Making Pet Shop Boys: Yes
By Classic Pop | June 30, 2021
Released in March 2009 Pet Shop Boys’ Yes found the duo teaming up with Brian Higgins and Xenomania, the UK’s top pop producers of the 2000s… By Ian Ravendale
Pet Shop Boys’ Yes was the duo’s biggest-selling album of the 00s. But it almost didn’t happen.
Producer Brian Higgins had recently come away from a difficult week working with Franz Ferdinand and had a sneaky suspicion that Chris Lowe and Neil Tennant could prove to be as tricky, if not more so, than the Scottish art-rockers.
Higgins was all set to politely decline the duo’s approach but felt he had to do it face to face, rather than remotely via their respective managers.
A meeting was set up in Higgins’ Xenomania studios in Kent to discuss the viability of a potential production tie-up. Much to their surprise, the producer told Lowe and Tennant why he thought he’d be bad for them and explained he had no interest in anything he didn’t like.
The pair had been expecting Higgins to snatch their hands off, and his approach made them want to work with him even more. They argued that Higgins would push their standards higher and even though he thought they could be difficult, Pet Shop Boys too had a clear vision of what they wanted.
Speaking to Julian Marszalek of The Quietus in March 2009, Tennant described their reaction on meeting Brian Higgins; “We really liked him. He was a real character. He’s totally committed to pop music and making hit records – more so than anybody else that we met.
“The set-up at his studio was great… he has this house with all these different rooms with all these different people all making music. You’d have Girls Aloud and Alesha Dixon tripping through.
“Because we’re a duo, we welcome people to come and play on our records. We arrived there with very, very completed demos and we’re quite happy for them to play with them and do what they want.”
As part of this ‘open house’ the Human League’s Philip Oakey sang on This Used To Be The Future and Johnny Marr added his distinctive guitar playing to four tracks, two of which he also played harmonica on.
Xenomania was formed as a production team in the early 2000s after Higgins had met songwriter and producer Miranda Cooper.
Since then the outfit has worked with artists including Cher (with Higgins writing Believe, her biggest-ever hit), both Minogues, The Saturdays, Sophie Ellis-Bextor, and the Sugababes with Round Round.
The organisation’s longest-standing arrangement was with Girls Aloud; all but one of their albums were written and produced by Higgins and his writers, and played by the Xenomania in-house musicians.
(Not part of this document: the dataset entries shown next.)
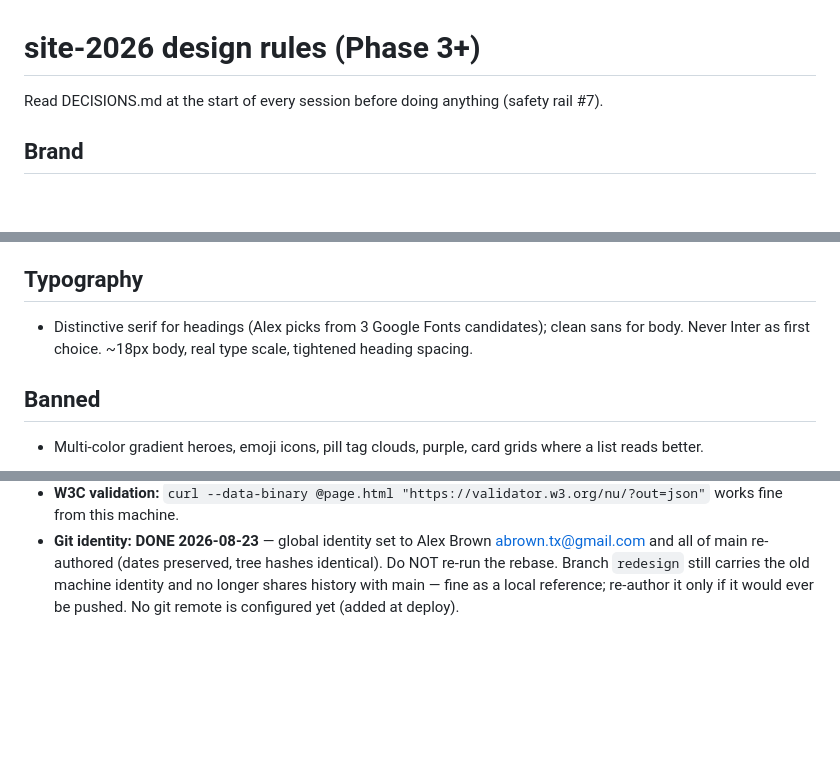
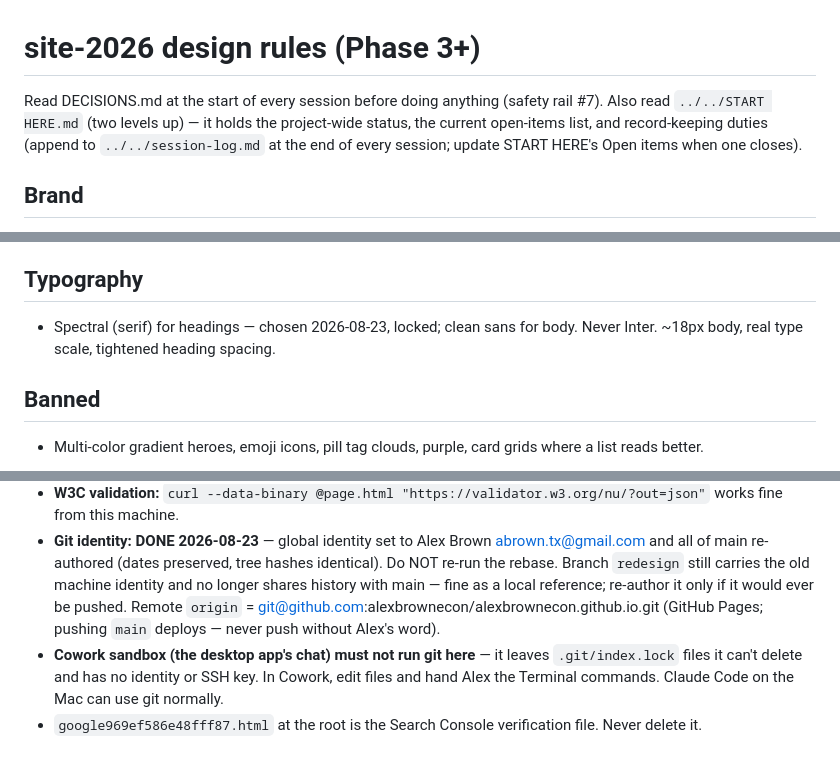
Before and after one commit to alexbrownecon/alexbrownecon.github.io, a Markdown page: CLAUDE.md, 3 parts joined by grey strips. Drawn GitHub-style; blank space fills up the shorter version.

Commit message:
CLAUDE.md: point to START HERE; fix stale font/remote notes; Cowork git rule

```diff
--- a/CLAUDE.md
+++ b/CLAUDE.md
@@ -1,6 +1,6 @@
 # site-2026 design rules (Phase 3+)
 
-Read DECISIONS.md at the start of every session before doing anything (safety rail #7).
+Read DECISIONS.md at the start of every session before doing anything (safety rail #7). Also read `../../START HERE.md` (two levels up) — it holds the project-wide status, the current open-items list, and record-keeping duties (append to `../../session-log.md` at the end of every session; update START HERE's Open items when one closes).
 
 ## Brand
 
@@ -18,9 +18,8 @@ Read DECISIONS.md at the start of every session before doing anything (safety ra
 
 ## Typography
 
-- Distinctive serif for headings (Alex picks from 3 Google Fonts candidates);
-  clean sans for body. Never Inter as first choice. ~18px body, real type
-  scale, tightened heading spacing.
+- Spectral (serif) for headings — chosen 2026-08-23, locked; clean sans for
+  body. Never Inter. ~18px body, real type scale, tightened heading spacing.
 
 ## Banned
 
@@ -94,4 +93,11 @@ Read DECISIONS.md at the start of every session before doing anything (safety ra
   tree hashes identical). Do NOT re-run the rebase. Branch `redesign`
   still carries the old machine identity and no longer shares history
   with main — fine as a local reference; re-author it only if it would
-  ever be pushed. No git remote is configured yet (added at deploy).
+  ever be pushed. Remote `origin` = git@github.com:alexbrownecon/alexbrownecon.github.io.git
+  (GitHub Pages; pushing `main` deploys — never push without Alex's word).
+- **Cowork sandbox (the desktop app's chat) must not run git here** — it
+  leaves `.git/index.lock` files it can't delete and has no identity or
+  SSH key. In Cowork, edit files and hand Alex the Terminal commands.
+  Claude Code on the Mac can use git normally.
+- `google969ef586e48fff87.html` at the root is the Search Console
+  verification file. Never delete it.
```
According to a July 2009 interview with Tennant in The Scotsman before Yes was conceived, half the songs were originally intended for Kylie Minogue. “This album is so pop,” Neil said. “Like every other songwriting team in London we were asked to write songs for Kylie two years ago when we were mid-tour. We wrote four or five, and never heard anything.”
The subject matter of Pandemonium, Yes’s ninth track and lead-off single, is maybe not what the listener would expect: “The idea is that it’s Kate Moss singing about Pete Doherty. There’s total chaos going on – that’s where I got the lyrical idea.”
SONGWRITING THE XENOMANIA WAY
Once Higgins and Pet Shop Boys had agreed to work together, Tennant and Lowe jumped into the approach to songwriting favoured by Brian and his team.
From the Yes album, Love Etc, More Than A Dream and The Way It Used To Be were written by a combination of Neil and Chris and Xenomania’s Higgins, Cooper, Owen Parker and Tim Powell.
The opening melody and much of the backing track for Love Etc were actually generated by Brian Higgins and Miranda Cooper before Chris and Neil got involved.
The duo took what Xenomania had come up with, and developed it. “I don’t think Neil ‘got it’ initially,” reported Higgins in the July 2009 edition of Literally magazine.
“I think Chris got Neil into it. I didn’t want to play it [to them], and then thought… this is a move they could and should make. It was very different for them. It was much more aggressive – which is not a word you would apply to the Pet Shop Boys, particularly.”
In March 2009 Love Etc made No. 14 in the UK singles chart, while Yes hit No. 4 in the album charts the following month. The single and the follow-up Did You See Me Coming both became No. 1’s in the US dance chart.